**DATASET EXCERPTS:**

·····

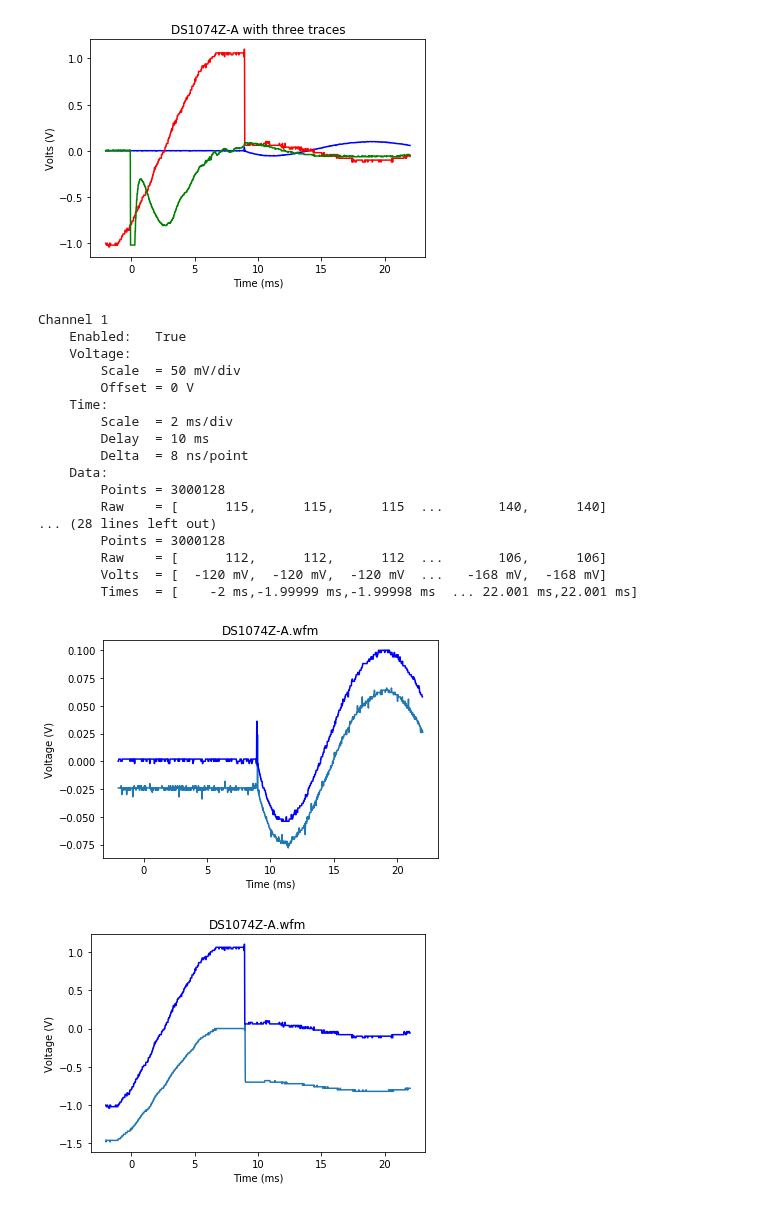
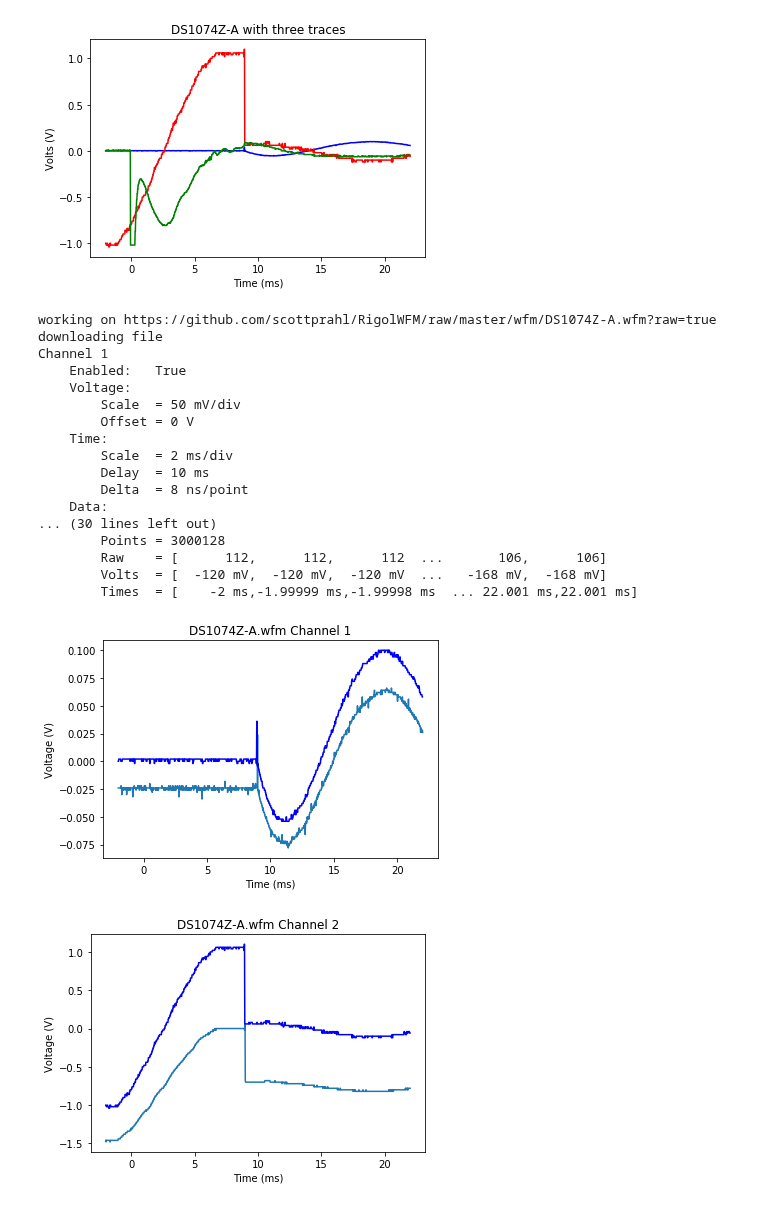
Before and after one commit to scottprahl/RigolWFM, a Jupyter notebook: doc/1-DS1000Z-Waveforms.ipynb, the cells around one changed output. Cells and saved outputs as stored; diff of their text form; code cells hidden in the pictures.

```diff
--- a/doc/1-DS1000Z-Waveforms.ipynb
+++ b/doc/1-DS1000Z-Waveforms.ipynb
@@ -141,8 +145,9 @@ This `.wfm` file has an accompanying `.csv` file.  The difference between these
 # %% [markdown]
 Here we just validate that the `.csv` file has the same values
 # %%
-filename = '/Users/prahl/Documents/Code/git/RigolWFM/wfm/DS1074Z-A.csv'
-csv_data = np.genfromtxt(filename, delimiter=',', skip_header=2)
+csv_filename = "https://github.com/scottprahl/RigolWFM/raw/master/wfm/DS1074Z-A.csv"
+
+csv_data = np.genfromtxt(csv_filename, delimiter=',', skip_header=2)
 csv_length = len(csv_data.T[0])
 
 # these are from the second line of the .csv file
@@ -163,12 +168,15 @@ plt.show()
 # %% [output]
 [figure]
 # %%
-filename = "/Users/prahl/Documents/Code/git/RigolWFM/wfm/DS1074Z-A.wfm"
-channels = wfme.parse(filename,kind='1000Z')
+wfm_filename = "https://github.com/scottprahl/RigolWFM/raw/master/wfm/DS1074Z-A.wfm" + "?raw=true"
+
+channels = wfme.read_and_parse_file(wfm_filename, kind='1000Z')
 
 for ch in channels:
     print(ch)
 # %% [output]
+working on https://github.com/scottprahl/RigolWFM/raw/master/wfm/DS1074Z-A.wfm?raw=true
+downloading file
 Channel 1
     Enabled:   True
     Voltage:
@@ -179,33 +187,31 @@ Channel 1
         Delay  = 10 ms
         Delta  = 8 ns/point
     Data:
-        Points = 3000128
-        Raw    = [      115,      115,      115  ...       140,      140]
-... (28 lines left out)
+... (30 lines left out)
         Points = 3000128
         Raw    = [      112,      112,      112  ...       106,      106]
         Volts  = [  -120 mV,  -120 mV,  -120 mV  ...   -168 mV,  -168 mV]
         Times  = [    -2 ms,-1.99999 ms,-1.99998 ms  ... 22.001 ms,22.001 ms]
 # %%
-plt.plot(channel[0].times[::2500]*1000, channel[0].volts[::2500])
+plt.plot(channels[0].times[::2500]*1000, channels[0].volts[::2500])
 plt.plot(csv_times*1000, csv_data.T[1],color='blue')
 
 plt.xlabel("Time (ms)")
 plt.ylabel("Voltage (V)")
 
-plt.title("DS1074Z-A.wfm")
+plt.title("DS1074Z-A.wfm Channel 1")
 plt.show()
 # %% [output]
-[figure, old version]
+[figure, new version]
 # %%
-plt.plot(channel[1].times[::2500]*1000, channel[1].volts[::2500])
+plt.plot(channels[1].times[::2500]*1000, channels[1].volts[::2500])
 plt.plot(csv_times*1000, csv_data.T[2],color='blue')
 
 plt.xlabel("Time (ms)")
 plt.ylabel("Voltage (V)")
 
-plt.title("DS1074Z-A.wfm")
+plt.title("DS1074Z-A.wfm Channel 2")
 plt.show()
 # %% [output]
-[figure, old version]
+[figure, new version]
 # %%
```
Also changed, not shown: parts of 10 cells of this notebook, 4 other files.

·····

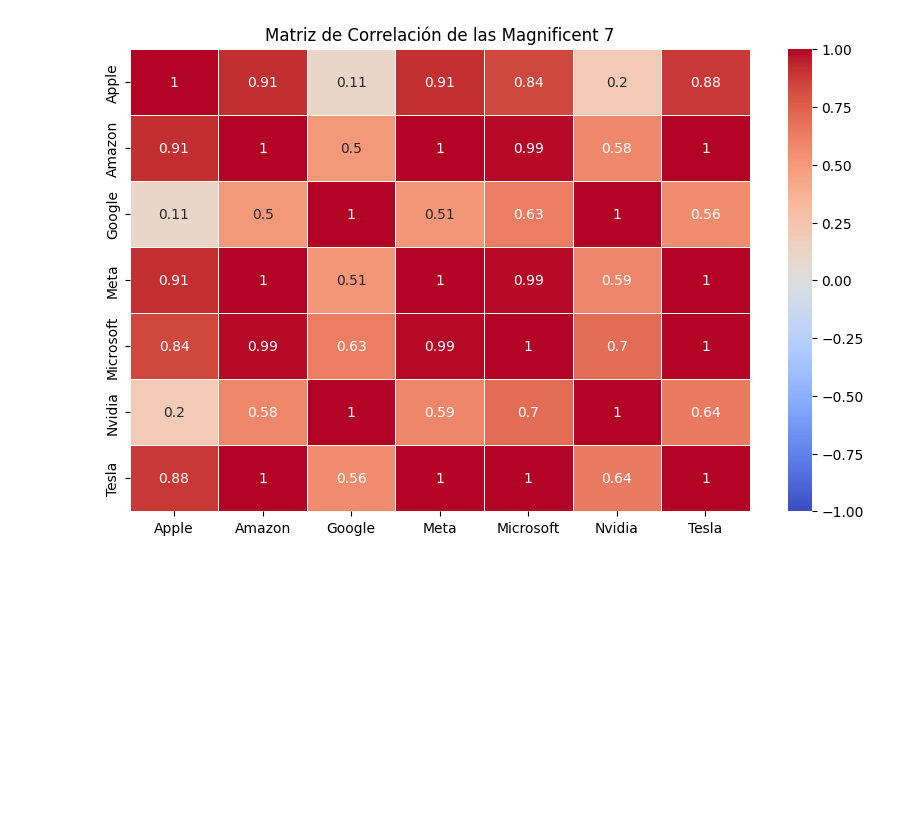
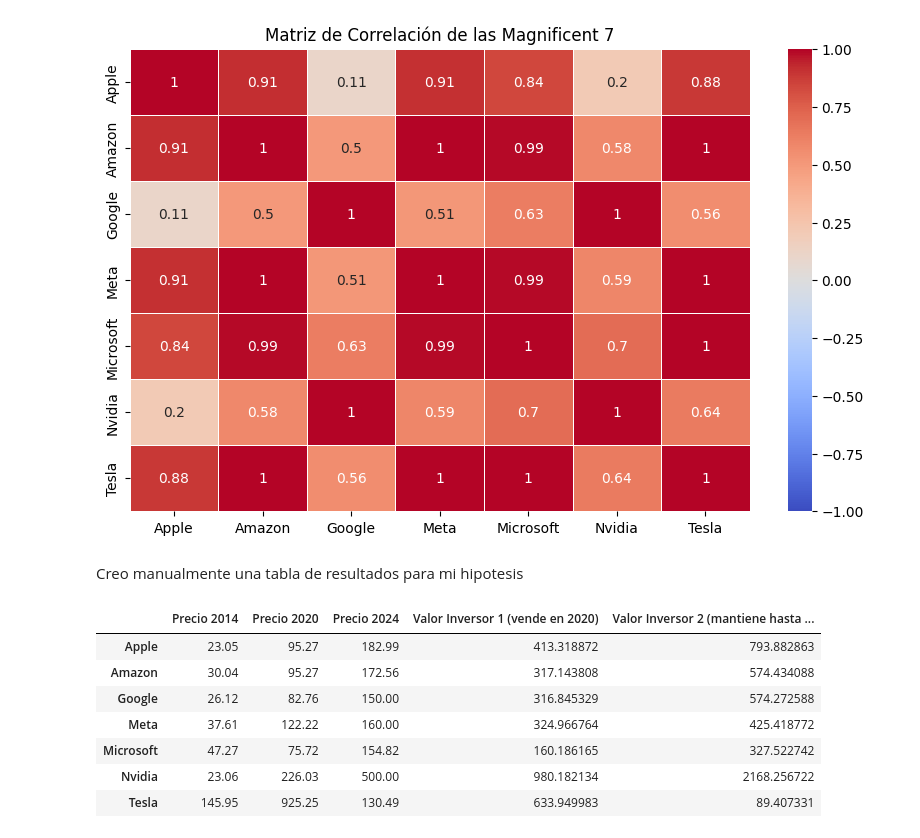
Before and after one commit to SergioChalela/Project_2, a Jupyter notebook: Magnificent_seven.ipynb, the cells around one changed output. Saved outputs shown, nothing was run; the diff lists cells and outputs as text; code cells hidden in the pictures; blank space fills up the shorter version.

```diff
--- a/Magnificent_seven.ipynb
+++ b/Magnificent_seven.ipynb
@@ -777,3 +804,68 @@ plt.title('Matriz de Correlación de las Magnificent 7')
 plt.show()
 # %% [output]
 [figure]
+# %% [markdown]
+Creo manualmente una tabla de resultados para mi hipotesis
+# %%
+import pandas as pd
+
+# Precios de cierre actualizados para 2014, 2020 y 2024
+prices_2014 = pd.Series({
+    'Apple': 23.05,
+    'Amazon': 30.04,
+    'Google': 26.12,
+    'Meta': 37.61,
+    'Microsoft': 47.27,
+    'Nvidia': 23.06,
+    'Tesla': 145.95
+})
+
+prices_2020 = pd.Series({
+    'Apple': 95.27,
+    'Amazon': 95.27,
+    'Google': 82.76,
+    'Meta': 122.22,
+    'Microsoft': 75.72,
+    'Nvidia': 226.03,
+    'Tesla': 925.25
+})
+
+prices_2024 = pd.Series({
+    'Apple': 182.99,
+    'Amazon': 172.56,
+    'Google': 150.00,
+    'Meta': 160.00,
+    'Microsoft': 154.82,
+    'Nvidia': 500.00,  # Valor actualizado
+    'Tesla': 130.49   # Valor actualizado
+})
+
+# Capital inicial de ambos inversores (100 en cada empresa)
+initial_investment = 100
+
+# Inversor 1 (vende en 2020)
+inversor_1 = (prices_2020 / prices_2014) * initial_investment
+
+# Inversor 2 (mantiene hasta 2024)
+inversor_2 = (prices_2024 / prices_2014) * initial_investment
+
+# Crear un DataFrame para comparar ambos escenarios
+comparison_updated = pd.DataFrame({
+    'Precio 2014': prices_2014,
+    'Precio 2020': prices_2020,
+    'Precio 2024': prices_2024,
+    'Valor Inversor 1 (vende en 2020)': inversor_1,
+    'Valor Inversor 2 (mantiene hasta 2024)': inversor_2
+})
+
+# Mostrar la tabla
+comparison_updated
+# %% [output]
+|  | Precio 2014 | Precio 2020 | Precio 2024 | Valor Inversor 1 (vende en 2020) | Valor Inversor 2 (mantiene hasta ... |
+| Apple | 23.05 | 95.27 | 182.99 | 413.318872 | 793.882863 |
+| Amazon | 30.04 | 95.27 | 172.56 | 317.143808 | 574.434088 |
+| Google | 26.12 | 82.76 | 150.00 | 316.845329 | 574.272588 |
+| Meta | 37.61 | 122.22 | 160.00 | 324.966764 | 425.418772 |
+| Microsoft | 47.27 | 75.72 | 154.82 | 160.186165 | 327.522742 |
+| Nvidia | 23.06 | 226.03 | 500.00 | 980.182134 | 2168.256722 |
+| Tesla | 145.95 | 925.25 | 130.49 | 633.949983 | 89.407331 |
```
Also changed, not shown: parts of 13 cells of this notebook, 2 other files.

·····

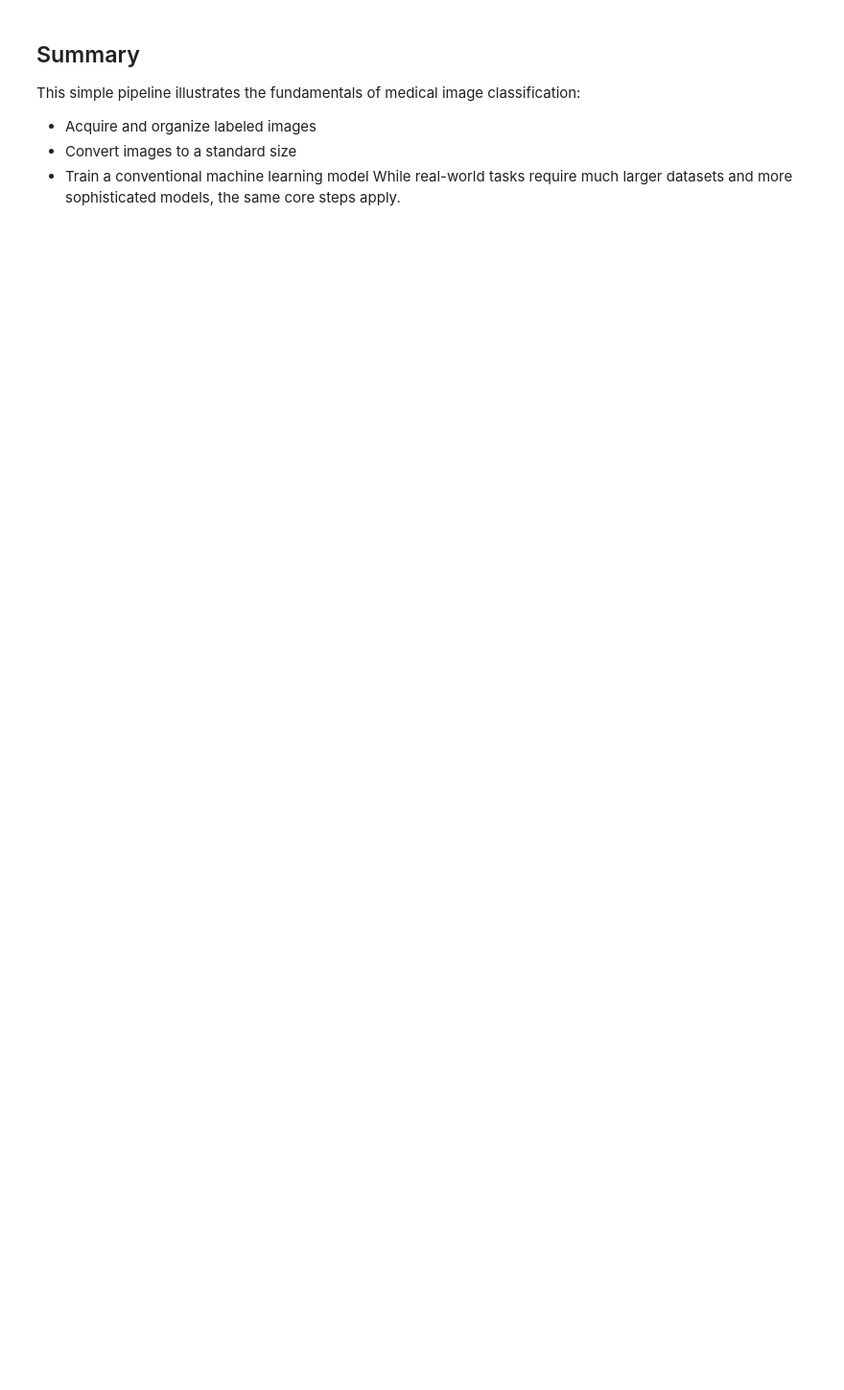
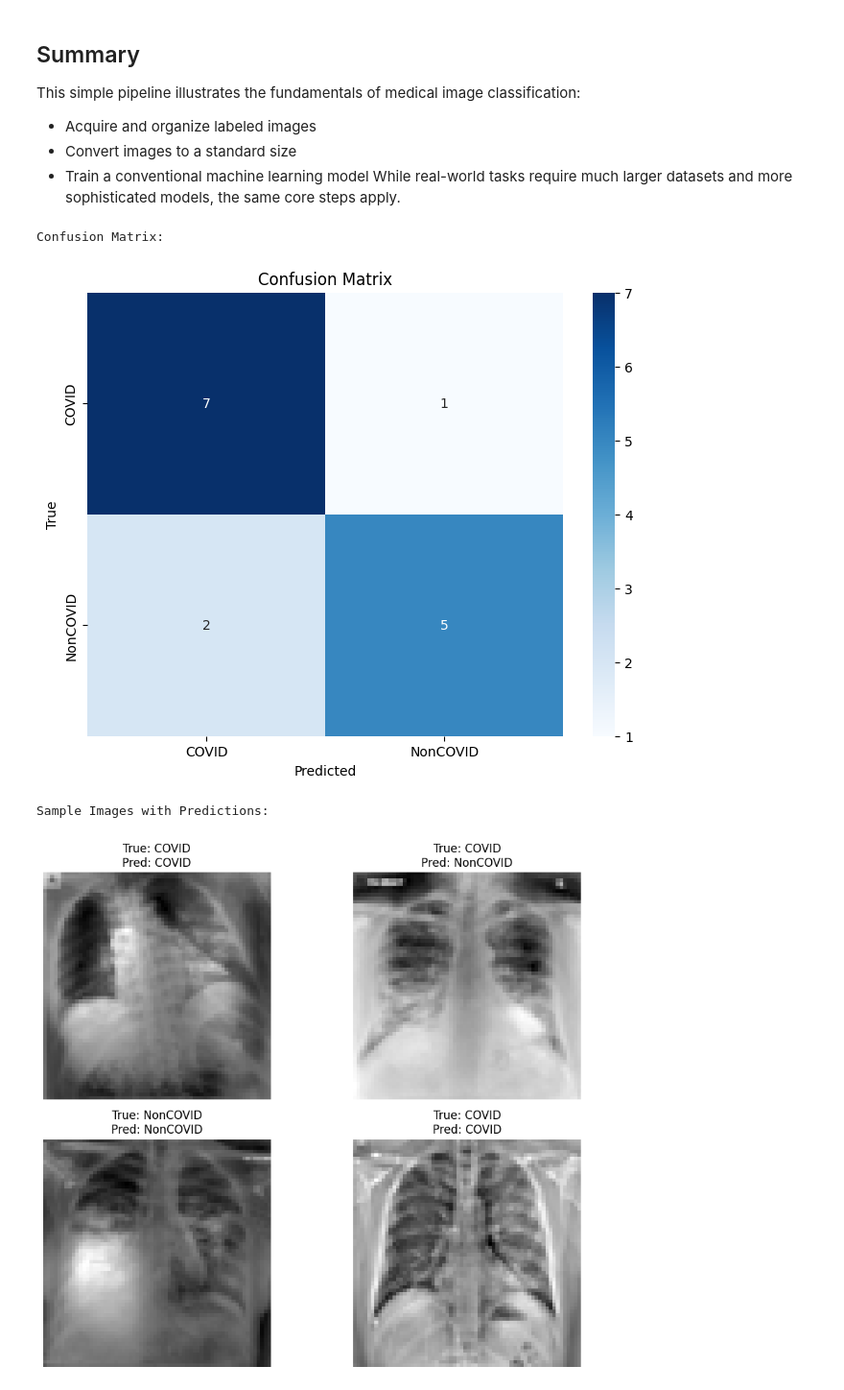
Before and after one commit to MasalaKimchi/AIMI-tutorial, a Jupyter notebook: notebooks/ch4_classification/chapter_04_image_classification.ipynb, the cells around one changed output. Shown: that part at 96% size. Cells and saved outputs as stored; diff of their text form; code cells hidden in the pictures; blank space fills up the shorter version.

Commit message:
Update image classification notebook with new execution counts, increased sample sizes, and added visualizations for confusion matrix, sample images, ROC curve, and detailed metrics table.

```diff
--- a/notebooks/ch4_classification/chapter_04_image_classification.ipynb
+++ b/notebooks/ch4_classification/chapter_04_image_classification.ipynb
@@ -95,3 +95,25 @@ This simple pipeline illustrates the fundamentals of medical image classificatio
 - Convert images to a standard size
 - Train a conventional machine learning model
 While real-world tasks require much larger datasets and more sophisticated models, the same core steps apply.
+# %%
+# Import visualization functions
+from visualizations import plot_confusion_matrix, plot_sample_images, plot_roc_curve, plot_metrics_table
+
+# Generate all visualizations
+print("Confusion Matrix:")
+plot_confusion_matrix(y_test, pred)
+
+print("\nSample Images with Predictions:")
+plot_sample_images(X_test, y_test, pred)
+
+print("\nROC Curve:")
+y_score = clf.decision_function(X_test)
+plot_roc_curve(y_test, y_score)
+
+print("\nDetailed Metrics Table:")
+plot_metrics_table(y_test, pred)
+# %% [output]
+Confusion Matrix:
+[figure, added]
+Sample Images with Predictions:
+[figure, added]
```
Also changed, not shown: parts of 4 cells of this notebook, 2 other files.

·····

**WHAT IS EXPECTED:** Count each line above where the string "Tesla" occurs. Give the number only.

**RESULT:** 4